◆ WORK REQUIRED
Wherever the string "with" shows up in the data below, copy the whole line.

─── EXERCISE MATERIALS

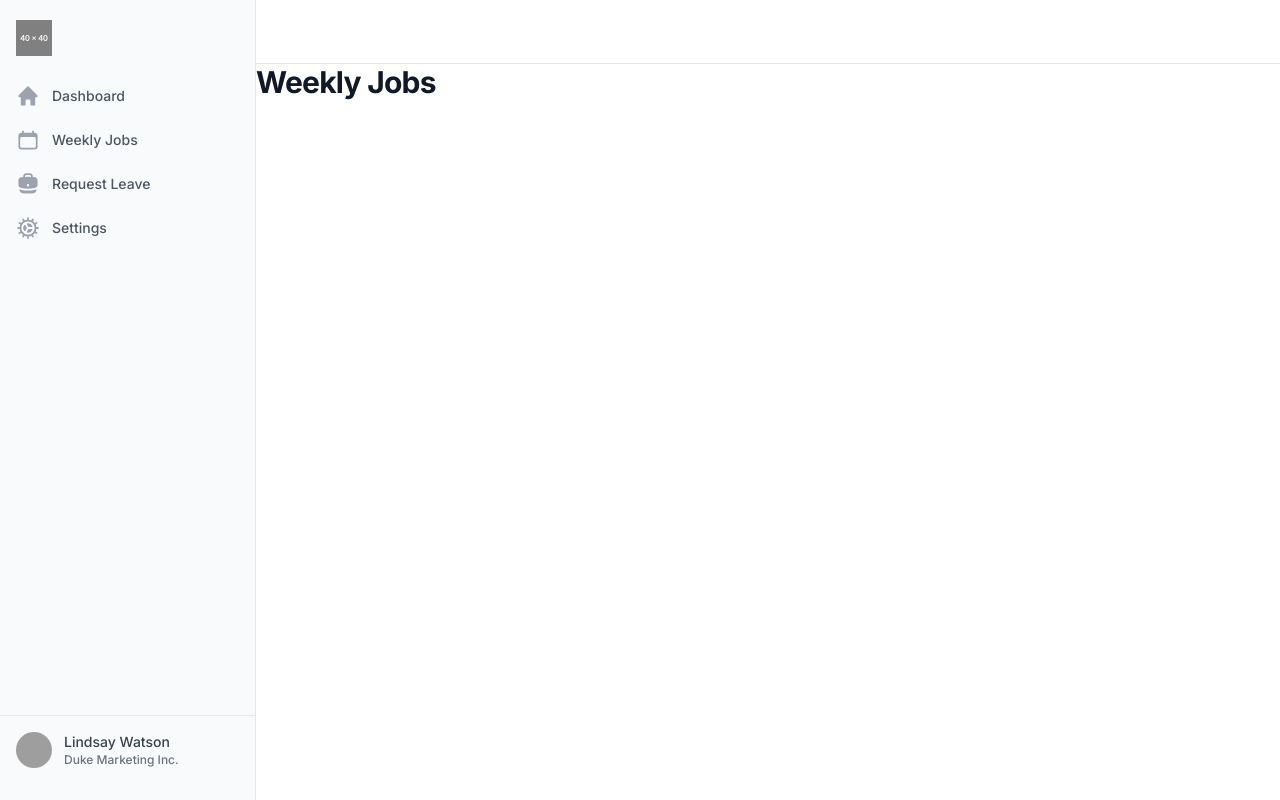
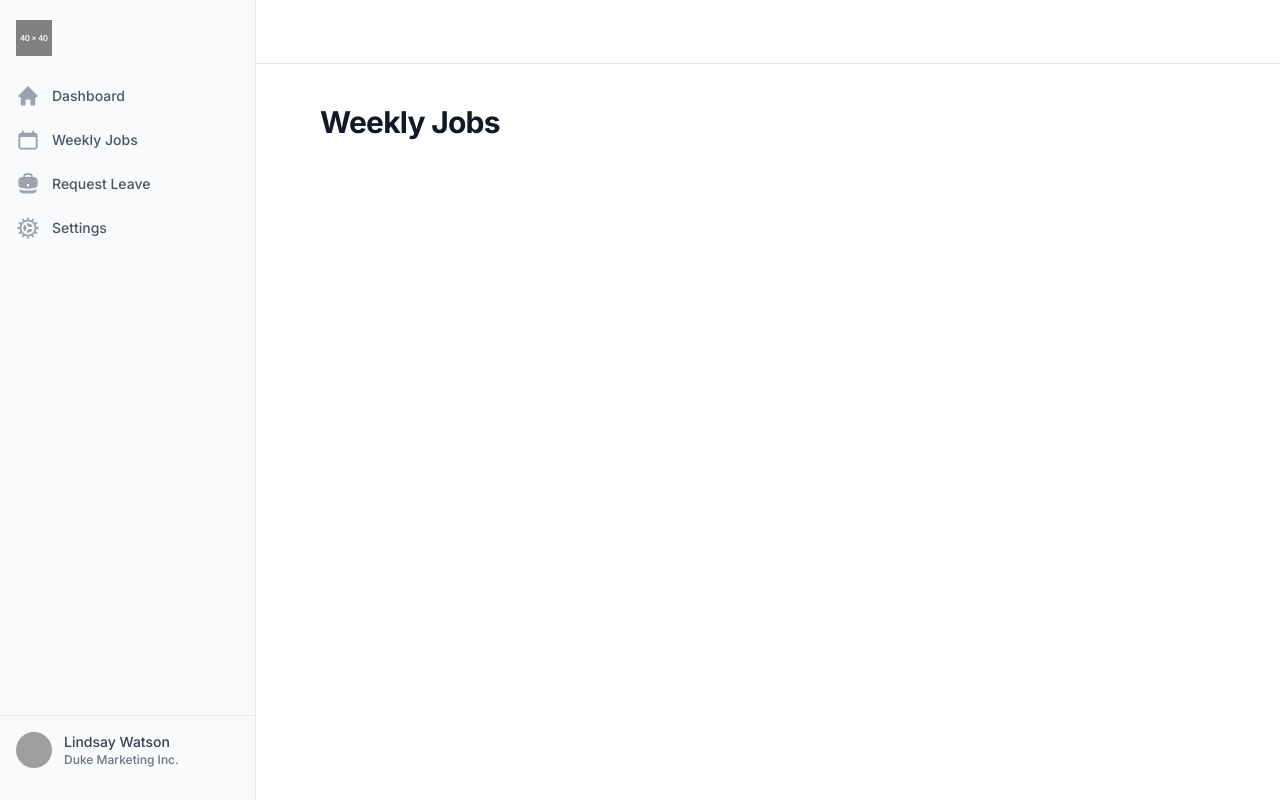
Before and after one commit to renansigolo/aus-force-app, a Next.js app: page /weekly-jobs in a window 1280 px wide. Built offline with nearby package versions, Linux system fonts and the light colour scheme; grey boxes are pictures that could not be loaded.

Commit message:
feat: add wrapper component

```diff
--- a/app/(dashboard)/request-leave/page.tsx
+++ b/app/(dashboard)/request-leave/page.tsx
@@ -1,9 +1,10 @@
 import { Heading } from "@/components/dashboard/Heading"
+import { SectionWrapper } from "@/components/dashboard/SectionWrapper"
 
 export default function RequestLeavePage() {
   return (
-    <>
+    <SectionWrapper>
       <Heading title="Request Leave" />
-    </>
+    </SectionWrapper>
   )
 }
--- a/app/(dashboard)/settings/page.tsx
+++ b/app/(dashboard)/settings/page.tsx
@@ -1,6 +1,7 @@
 "use client"
 
 import { Heading } from "@/components/dashboard/Heading"
+import { SectionWrapper } from "@/components/dashboard/SectionWrapper"
 import { classNames } from "@/lib/helpers"
 import { Switch } from "@headlessui/react"
 import { useState } from "react"
@@ -11,8 +12,7 @@ export default function SettingsPage() {
     useState(false)
 
   return (
-    <section className="flex-1">
-      <div className="relative mx-auto max-w-4xl md:px-8 xl:px-0 pt-10 pb-16">
+    <SectionWrapper>
       <Heading title="Settings" />
       <div className="px-4 sm:px-6 md:px-0">
         <div className="py-6">
@@ -233,7 +233,6 @@ export default function SettingsPage() {
           </div>
         </div>
       </div>
-      </div>
-    </section>
+    </SectionWrapper>
   )
 }
--- a/app/(dashboard)/weekly-jobs/page.tsx
+++ b/app/(dashboard)/weekly-jobs/page.tsx
@@ -1,9 +1,10 @@
 import { Heading } from "@/components/dashboard/Heading"
+import { SectionWrapper } from "@/components/dashboard/SectionWrapper"
 
 export default function WeeklyJobsPage() {
   return (
-    <>
+    <SectionWrapper>
       <Heading title="Weekly Jobs" />
-    </>
+    </SectionWrapper>
   )
 }
--- /dev/null
+++ b/components/dashboard/SectionWrapper.tsx
@@ -0,0 +1,14 @@
+import { ReactNode } from "react"
+
+type SectionWrapperProps = {
+  children: ReactNode
+}
+export function SectionWrapper({ children }: SectionWrapperProps) {
+  return (
+    <section className="flex-1">
+      <div className="relative mx-auto max-w-4xl md:px-8 xl:px-0 pt-10 pb-16">
+        {children}
+      </div>
+    </section>
+  )
+}
```
Lines whose indentation alone changed are shown as unchanged.
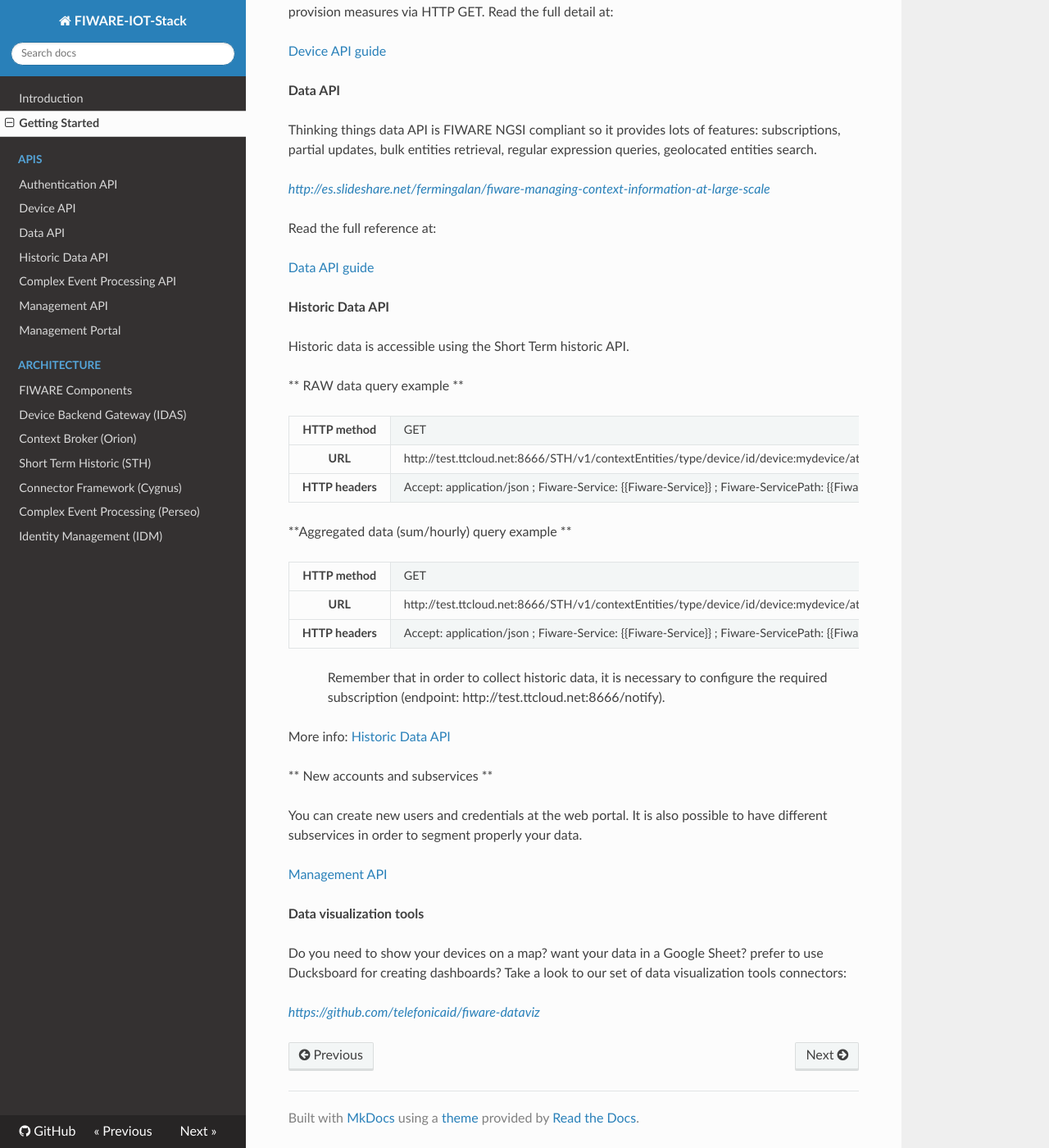
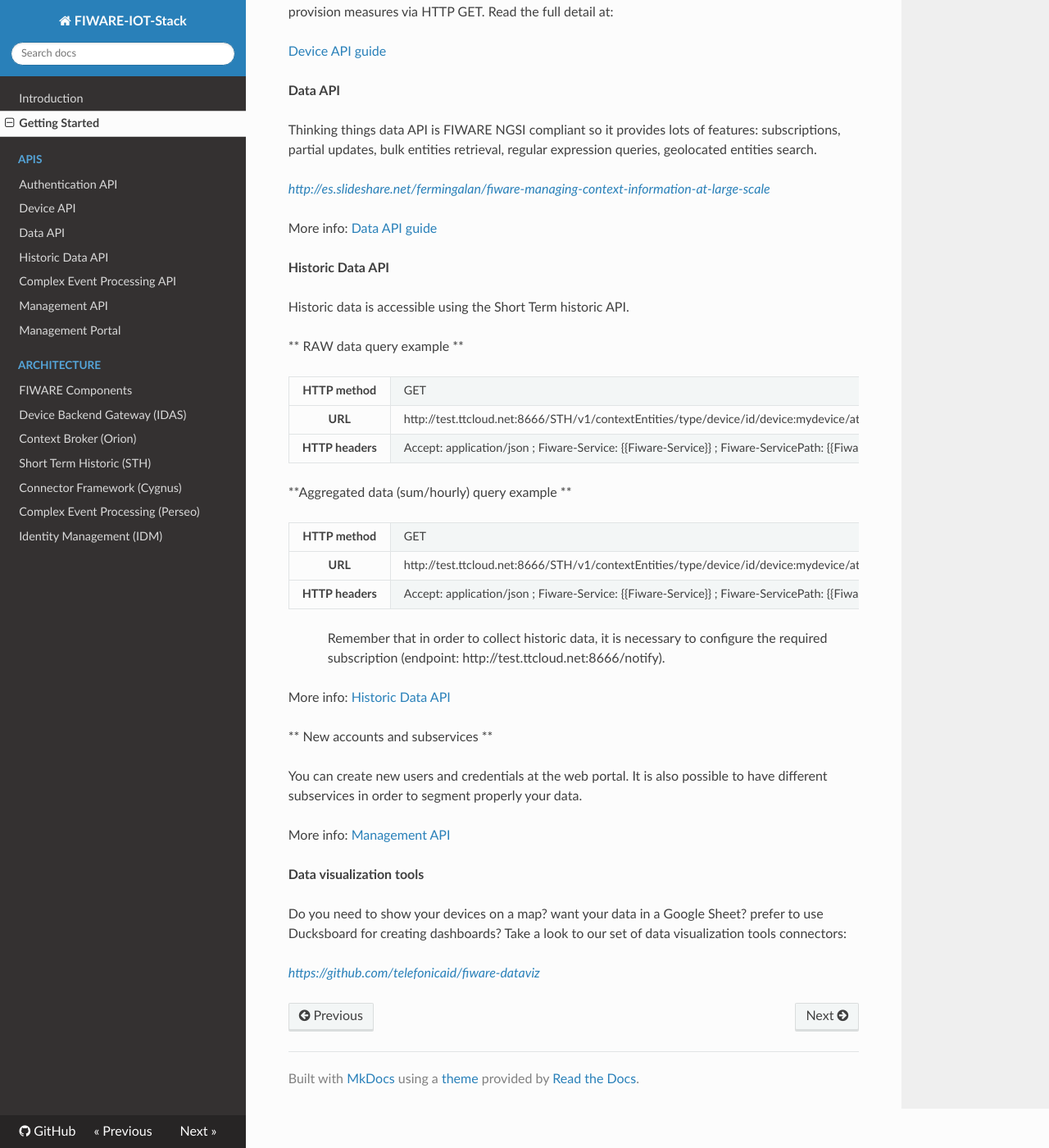
Before and after one commit to telefonicaid/thinking-cities, an MkDocs documentation site: the page built from docs/quickguide.md, in a window 1280 px wide and 1400 px high, scrolled down 6443 px. Shown: the whole window at 82% size. Built offline with MkDocs 1.6.1, drawn with Linux system fonts in a browser that asks for light colours; nearby versions of some CDN libraries; old or Windows-style settings are respelled for this version of MkDocs.

Commit message:
Update quickguide.md

```diff
--- a/docs/quickguide.md
+++ b/docs/quickguide.md
@@ -371,9 +371,7 @@
 
 [*http://es.slideshare.net/fermingalan/fiware-managing-context-information-at-large-scale*](http://es.slideshare.net/fermingalan/fiware-managing-context-information-at-large-scale)
 
-Read the full reference at:
-
-[Data API guide](data_api.md)
+More info: [Data API guide](data_api.md)
 
 **Historic Data API**
 
@@ -426,8 +424,7 @@
 >> configure the required subscription (endpoint:
 >> http://test.ttcloud.net:8666/notify).
 
-More info:
-[Historic Data API](historicdata_api.md)
+More info: [Historic Data API](historicdata_api.md)
 
 ** New accounts and subservices **
 
@@ -435,7 +432,7 @@
 possible to have different subservices in order to segment properly your
 data.
 
-[Management API](management_api.md)
+More info: [Management API](management_api.md)
 
 **Data visualization tools**
 
```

──────

◆ RESPONSE TO THE EXERCISE
Before and after one commit to renansigolo/aus-force-app, a Next.js app: page /weekly-jobs in a window 1280 px wide. Built offline with nearby package versions, Linux system fonts and the light colour scheme; grey boxes are pictures that could not be loaded.
Before and after one commit to telefonicaid/thinking-cities, an MkDocs documentation site: the page built from docs/quickguide.md, in a window 1280 px wide and 1400 px high, scrolled down 6443 px. Shown: the whole window at 82% size. Built offline with MkDocs 1.6.1, drawn with Linux system fonts in a browser that asks for light colours; nearby versions of some CDN libraries; old or Windows-style settings are respelled for this version of MkDocs.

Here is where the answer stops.